Aside from the pictures, the entries should be given again exactly.

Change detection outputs
>>

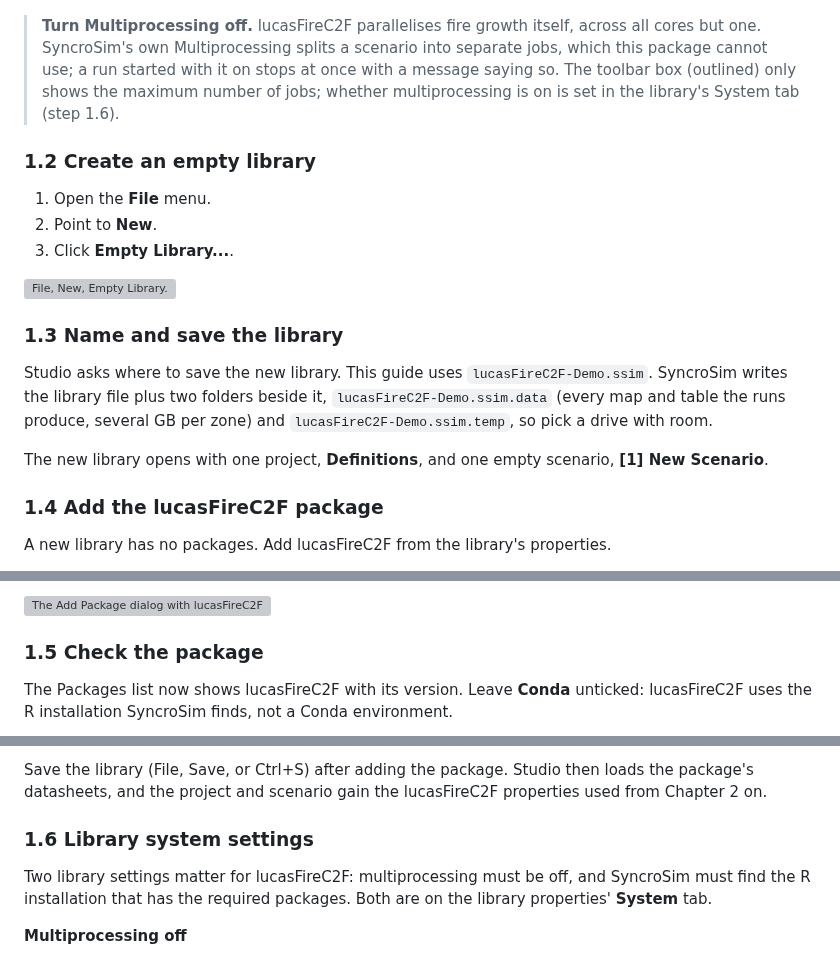
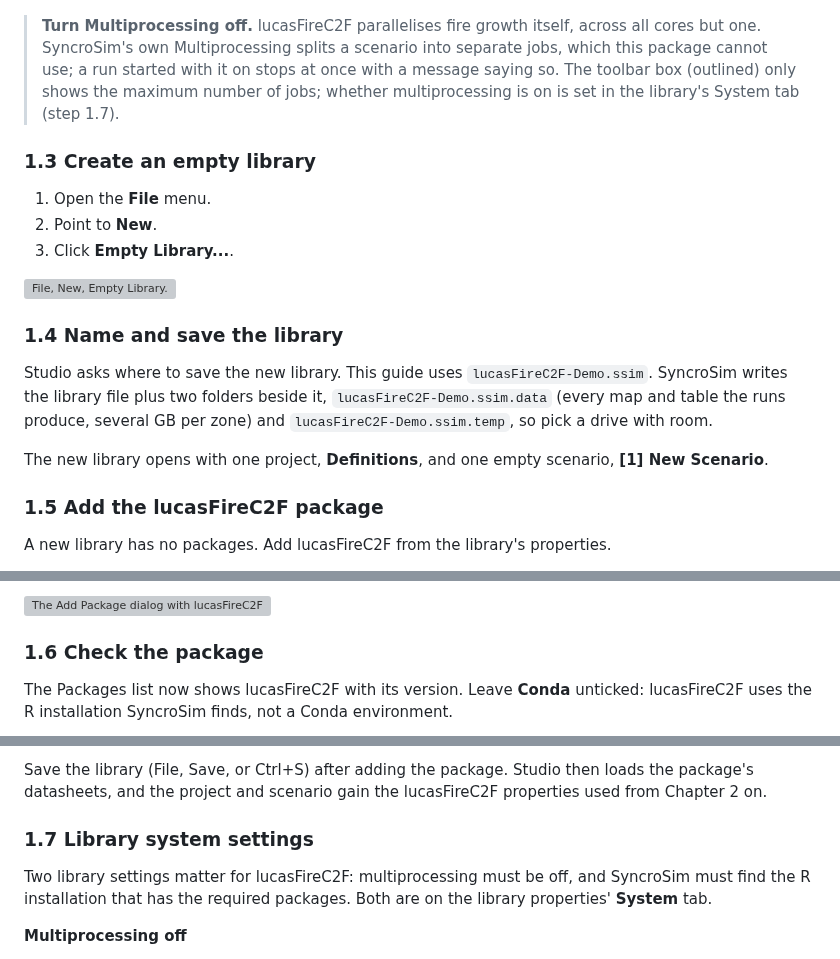
Before and after one commit to bsleeter/lucasFireC2F, a Markdown page: docs/user-guide/lucasFireC2F-User-Guide.md, 3 parts joined by grey strips. Rendered like a GitHub page; grey boxes are pictures that could not be loaded.

```diff
--- a/docs/user-guide/lucasFireC2F-User-Guide.md
+++ b/docs/user-guide/lucasFireC2F-User-Guide.md
@@ -35,9 +54,9 @@ Start SyncroSim Studio. If a library opened last time, it appears in the Explore
 
 ![SyncroSim Studio after start-up. The Multiprocessing control (outlined) must be off for lucasFireC2F runs.](figures/01-00-studio-window.png)
 
-> **Turn Multiprocessing off.** lucasFireC2F parallelises fire growth itself, across all cores but one. SyncroSim's own Multiprocessing splits a scenario into separate jobs, which this package cannot use; a run started with it on stops at once with a message saying so. The toolbar box (outlined) only shows the maximum number of jobs; whether multiprocessing is on is set in the library's System tab (step 1.6).
-
-### 1.2 Create an empty library
+> **Turn Multiprocessing off.** lucasFireC2F parallelises fire growth itself, across all cores but one. SyncroSim's own Multiprocessing splits a scenario into separate jobs, which this package cannot use; a run started with it on stops at once with a message saying so. The toolbar box (outlined) only shows the maximum number of jobs; whether multiprocessing is on is set in the library's System tab (step 1.7).
+
+### 1.3 Create an empty library
 
 1. Open the **File** menu.
 2. Point to **New**.
@@ -45,13 +64,13 @@ Start SyncroSim Studio. If a library opened last time, it appears in the Explore
 
 ![File, New, Empty Library.](figures/01-01-file-new-empty-library.png)
 
-### 1.3 Name and save the library
+### 1.4 Name and save the library
 
 Studio asks where to save the new library. This guide uses `lucasFireC2F-Demo.ssim`. SyncroSim writes the library file plus two folders beside it, `lucasFireC2F-Demo.ssim.data` (every map and table the runs produce, several GB per zone) and `lucasFireC2F-Demo.ssim.temp`, so pick a drive with room.
 
 The new library opens with one project, **Definitions**, and one empty scenario, **\[1\] New Scenario**.
 
-### 1.4 Add the lucasFireC2F package
+### 1.5 Add the lucasFireC2F package
 
 A new library has no packages. Add lucasFireC2F from the library's properties.
 
@@ -69,7 +88,7 @@ The Add Package dialog lists every package SyncroSim can see: installed ones (pa
 
 ![The Add Package dialog with lucasFireC2F ticked.](figures/01-04-add-package.png)
 
-### 1.5 Check the package
+### 1.6 Check the package
 
 The Packages list now shows lucasFireC2F with its version. Leave **Conda** unticked: lucasFireC2F uses the R installation SyncroSim finds, not a Conda environment.
 
@@ -79,7 +98,7 @@ The Packages list now shows lucasFireC2F with its version. Leave **Conda** untic
 
 Save the library (File, Save, or Ctrl+S) after adding the package. Studio then loads the package's datasheets, and the project and scenario gain the lucasFireC2F properties used from Chapter 2 on.
 
-### 1.6 Library system settings
+### 1.7 Library system settings
 
 Two library settings matter for lucasFireC2F: multiprocessing must be off, and SyncroSim must find the R installation that has the required packages. Both are on the library properties' **System** tab.
 
```
Also changed, not shown: other parts of docs/user-guide/lucasFireC2F-User-Guide.md (+25 -6 lines), README.md (+3 -0 lines), docs/user-guide/figures/01-00-local-packages.png (added).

<<

• _Written answer_:
Before and after one commit to bsleeter/lucasFireC2F, a Markdown page: docs/user-guide/lucasFireC2F-User-Guide.md, 3 parts joined by grey strips. Rendered like a GitHub page; grey boxes are pictures that could not be loaded.

```diff
--- a/docs/user-guide/lucasFireC2F-User-Guide.md
+++ b/docs/user-guide/lucasFireC2F-User-Guide.md
@@ -35,9 +54,9 @@ Start SyncroSim Studio. If a library opened last time, it appears in the Explore
 
 ![SyncroSim Studio after start-up. The Multiprocessing control (outlined) must be off for lucasFireC2F runs.](figures/01-00-studio-window.png)
 
-> **Turn Multiprocessing off.** lucasFireC2F parallelises fire growth itself, across all cores but one. SyncroSim's own Multiprocessing splits a scenario into separate jobs, which this package cannot use; a run started with it on stops at once with a message saying so. The toolbar box (outlined) only shows the maximum number of jobs; whether multiprocessing is on is set in the library's System tab (step 1.6).
-
-### 1.2 Create an empty library
+> **Turn Multiprocessing off.** lucasFireC2F parallelises fire growth itself, across all cores but one. SyncroSim's own Multiprocessing splits a scenario into separate jobs, which this package cannot use; a run started with it on stops at once with a message saying so. The toolbar box (outlined) only shows the maximum number of jobs; whether multiprocessing is on is set in the library's System tab (step 1.7).
+
+### 1.3 Create an empty library
 
 1. Open the **File** menu.
 2. Point to **New**.
@@ -45,13 +64,13 @@ Start SyncroSim Studio. If a library opened last time, it appears in the Explore
 
 ![File, New, Empty Library.](figures/01-01-file-new-empty-library.png)
 
-### 1.3 Name and save the library
+### 1.4 Name and save the library
 
 Studio asks where to save the new library. This guide uses `lucasFireC2F-Demo.ssim`. SyncroSim writes the library file plus two folders beside it, `lucasFireC2F-Demo.ssim.data` (every map and table the runs produce, several GB per zone) and `lucasFireC2F-Demo.ssim.temp`, so pick a drive with room.
 
 The new library opens with one project, **Definitions**, and one empty scenario, **\[1\] New Scenario**.
 
-### 1.4 Add the lucasFireC2F package
+### 1.5 Add the lucasFireC2F package
 
 A new library has no packages. Add lucasFireC2F from the library's properties.
 
@@ -69,7 +88,7 @@ The Add Package dialog lists every package SyncroSim can see: installed ones (pa
 
 ![The Add Package dialog with lucasFireC2F ticked.](figures/01-04-add-package.png)
 
-### 1.5 Check the package
+### 1.6 Check the package
 
 The Packages list now shows lucasFireC2F with its version. Leave **Conda** unticked: lucasFireC2F uses the R installation SyncroSim finds, not a Conda environment.
 
@@ -79,7 +98,7 @@ The Packages list now shows lucasFireC2F with its version. Leave **Conda** untic
 
 Save the library (File, Save, or Ctrl+S) after adding the package. Studio then loads the package's datasheets, and the project and scenario gain the lucasFireC2F properties used from Chapter 2 on.
 
-### 1.6 Library system settings
+### 1.7 Library system settings
 
 Two library settings matter for lucasFireC2F: multiprocessing must be off, and SyncroSim must find the R installation that has the required packages. Both are on the library properties' **System** tab.
 
```
Also changed, not shown: other parts of docs/user-guide/lucasFireC2F-User-Guide.md (+25 -6 lines), README.md (+3 -0 lines), docs/user-guide/figures/01-00-local-packages.png (added).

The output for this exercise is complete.